At the 4th Mission Innovation (MI) Ministerial meeting, Mission Innovation (MI) [European countries, Canada, China and the USA] members announced bold new projects and collaborations that will push clean energy research and innovation forward with the aim of bringing affordable, reliable clean energy to communities around the world.
Canada announced Breakthrough Energy Solutions Canada, a new initiative with Breakthrough Energy, which will support Canadian firms avoid the valley of death and commercialize their technologies to reach domestic and global markets with low carbon solutions. Additionally, the European Commission announced the launch of Breakthrough Energy Europe, a €100M fund that will help bring to market new clean energy technologies.
Launched at MI-3, MI’s “Avoided Emissions Framework” showcased 100 solutions that have the potential to reduce global greenhouse gas emissions almost 3 billion tonnes of CO2 per year by 2030. A new goal of bringing 1000 solutions to MI-5 was also announced.
At MI-4 (May 28, 2019), the Smart Grids Innovation Accelerator (SGIA) was presented to MI Ministers by Italy, with the strong support of China, India and IC1 members.
Co-leads: China, India, Italy
Participants: Australia, Austria, Brazil, Canada, Denmark, European Union, Finland, France, Germany, Indonesia, Mexico, Netherlands, Norway, Republic of Korea, Saudi Arabia, Sweden, United Kingdom, United States
World electrical energy consumption is increasing at the rate of 1.4%/year, with an associated increase in greenhouse gases (GHG) emissions that are negatively affecting the climate around the globe.
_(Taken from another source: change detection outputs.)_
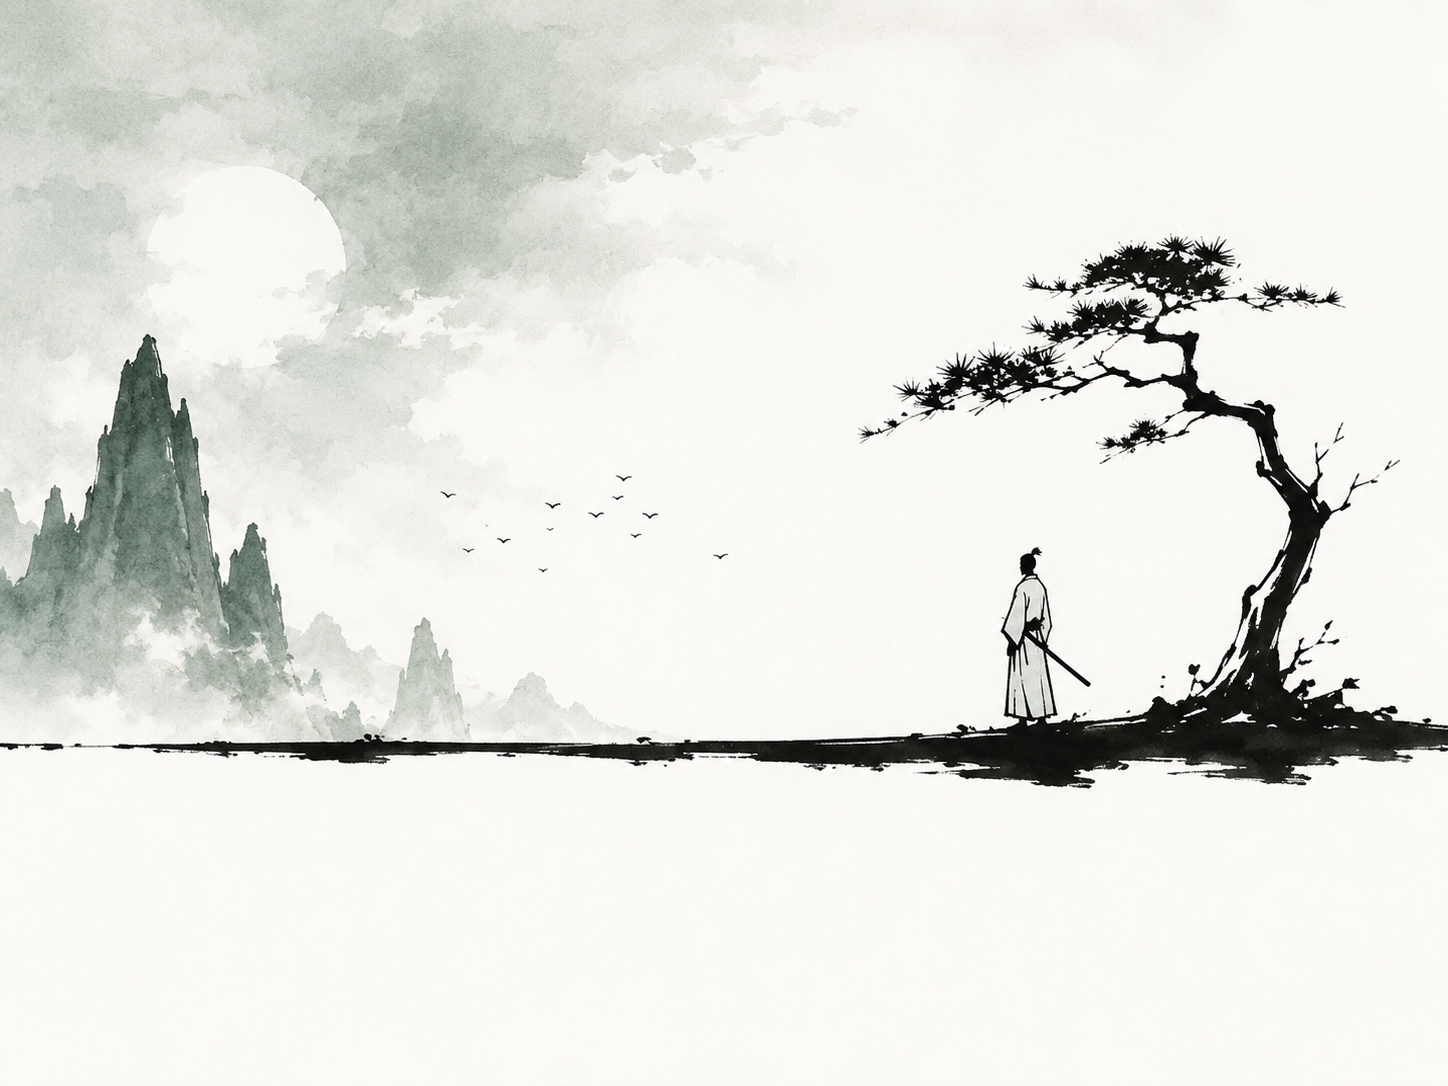
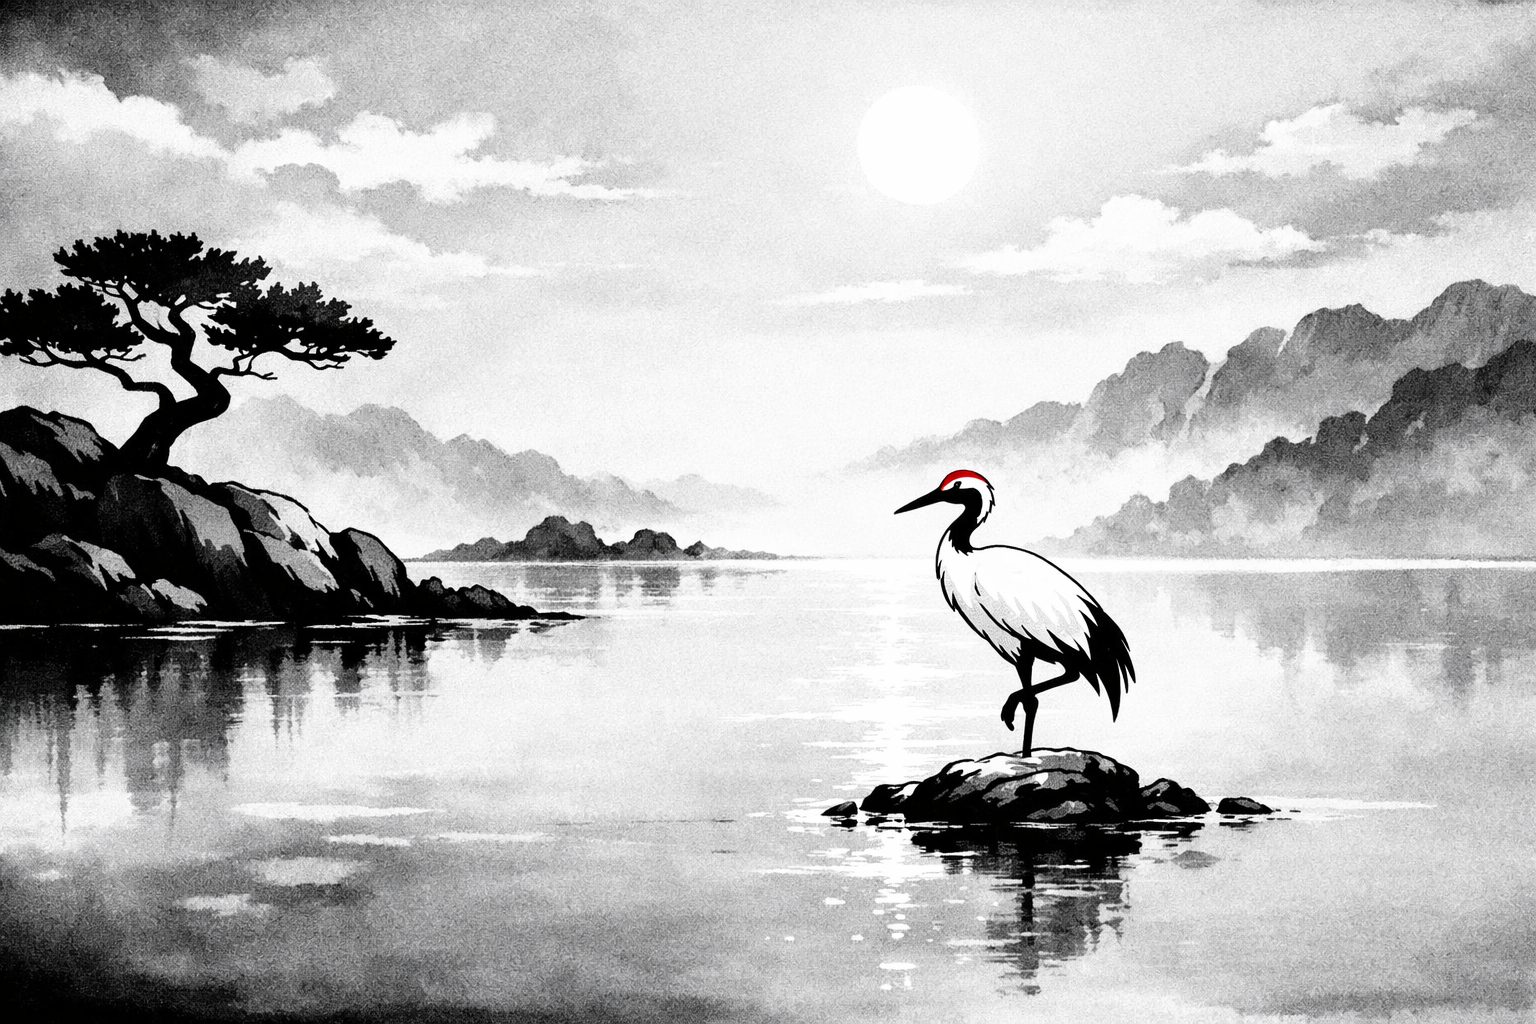
Added in the final image for the project, used the dominant colors for each tradition as an inset box-shadow, added the readme to complete the project

diff --git a/01-responsive-web-design/07-flexbox-photo-gallery/styles.css b/01-responsive-web-design/07-flexbox-photo-gallery/styles.css
@@ -58,6 +58,26 @@ body {
     border-radius: 8px;
 }
 
+.taoism {
+    box-shadow: 0 4px 12px rgba(0, 0, 0, 0.4), inset 0 0 10px rgba(80, 200, 120, 0.5);
+}
+
+.shintoism {
+    box-shadow: 0 4px 12px rgba(0, 0, 0, 0.4), inset 0 0 10px rgba(220, 20, 60, 0.5);
+}
+
+.neo-confucianism {
+    box-shadow: 0 4px 12px rgba(0, 0, 0, 0.4), inset 0 0 10px rgba(30, 144, 255, 0.5);
+}
+
+.buddhism {
+    box-shadow: 0 4px 12px rgba(0, 0, 0, 0.4), inset 0 0 10px rgba(255, 215, 0, 0.5);
+}
+
+.zen {
+    box-shadow: 0 4px 12px rgba(0, 0, 0, 0.4), inset 0 0 10px rgba(252, 252, 252, 0.5);
+}
+
 figcaption {
     margin-top: 0.75rem;
     line-height: 1.4;

diff --git a/01-responsive-web-design/07-flexbox-photo-gallery/index.html b/01-responsive-web-design/07-flexbox-photo-gallery/index.html
@@ -8,7 +8,7 @@
     </head>
     <body>
 
-        <h1>Flexbox Photo Gallery</h1>
+        <h1>Five Harmonies</h1>
 
         <section class = "gallery">    
             <figure class = "taoism picture">

diff --git a/01-responsive-web-design/07-flexbox-photo-gallery/README.md b/01-responsive-web-design/07-flexbox-photo-gallery/README.md
@@ -1,0 +1,41 @@
+Five Harmonies — Flexbox Photo Gallery
+
+    A themed photo gallery built as part of my Reimagined Coddy HTML & CSS Projects set. This is Project 07 in my responsive web   design learning path.
+
+About the Project
+
+    Five Harmonies is a spiritual gallery exploring five Eastern philosophical traditions — Taoism, Shinto, Neo-Confucianism, Buddhism, and Zen. Each tradition is represented by two images showing a seed-to-bloom progression: the first image introduces a core concept, the second builds on it.
+    The ten gallery images were generated using AI image generation tools (Microsoft Copilot) by crafting detailed prompts specifying style, palette, composition, and aspect ratio. The visual style draws from Samurai Jack's bold ink-line structure combined with Studio Ghibli's atmospheric watercolour washes, with each tradition carrying its own dominant colour.
+
+Tech Used
+
+    -HTML5 (semantic elements: section, figure, figcaption)
+    -CSS3 (Flexbox, media queries, CSS reset)
+
+What I Learned:
+
+    -Flexbox layout
+
+    -Using display: flex and flex-wrap: wrap to create a responsive multi-column gallery
+    -Understanding flex: grow shrink basis and how each value affects item sizing
+    -Using justify-content: center to centre cards with breathing room on either side
+    -Why * { box-sizing: border-box } is essential — padding was causing items to overflow their flex-basis width and preventing two columns from fitting on a row
+
+Responsive design
+
+    -Implemented a @media (max-width: 600px) breakpoint that switches the gallery from two cards per row to one card per row on mobile
+    -Disabled the hover lift effect on mobile inside the same breakpoint since hover doesn't apply to touch devices
+
+Images and object-fit
+
+    -Using object-fit: cover with a fixed height on images to maintain consistent card proportions regardless of the source image dimensions
+    -The difference between contain (letterboxes) and cover (fills and crops)
+
+AI image generation
+
+    -Prompting an AI model (Microsoft Copilot) to generate images with specific style references, colour palettes, composition briefs, and aspect ratios
+    -Generating images one at a time for consistency rather than in pairs
+
+Part of
+
+    -my-dev-journey — a structured self-taught development path documenting progress from HTML & CSS through to JavaScript and beyond.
Thus, a fundamental transformation of the world’s power systems is under way to deliver zero-emissions power to an increasingly electricity-hungry world.
For example, eighteen cities in the United States have committed to maximizing the amount of energy they use from renewable energy, up from 25% today. Meeting this challenge requires a transition from the power grid that today relies on coal and gas power plants, to a future grid that can be largely powered by decentralized renewable energy sources, and which can dynamically adjust supply and demand in order to handle the intermittency of solar and wind power.
While the challenges are significant, so are the opportunities. By 2040, it is expected that zero-emission energy sources will make up 60% of installed capacity. Wind and solar will account for more than 60% of the new power generating capacity added worldwide. This represents more than 8 terawatts of generation capacity and about 7 trillion USD of the $11 trillion USD invested.3
Globally, the total CO2 capture capacity of the 22 current projects (in operation or construction) is about 40 million tonnes per annum. The IEA’s Energy Technology Perspectives report released in 2016 estimates that CCUS could provide 12% of the GHG emission reductions in the power sector needed to meet a 2°C scenario by 2050, or about 3.5 gigatonnes of abatement per year. In this scenario, 6.4 gigatonnes of CO2 are captured in 2050 in the power and industrial sectors combined.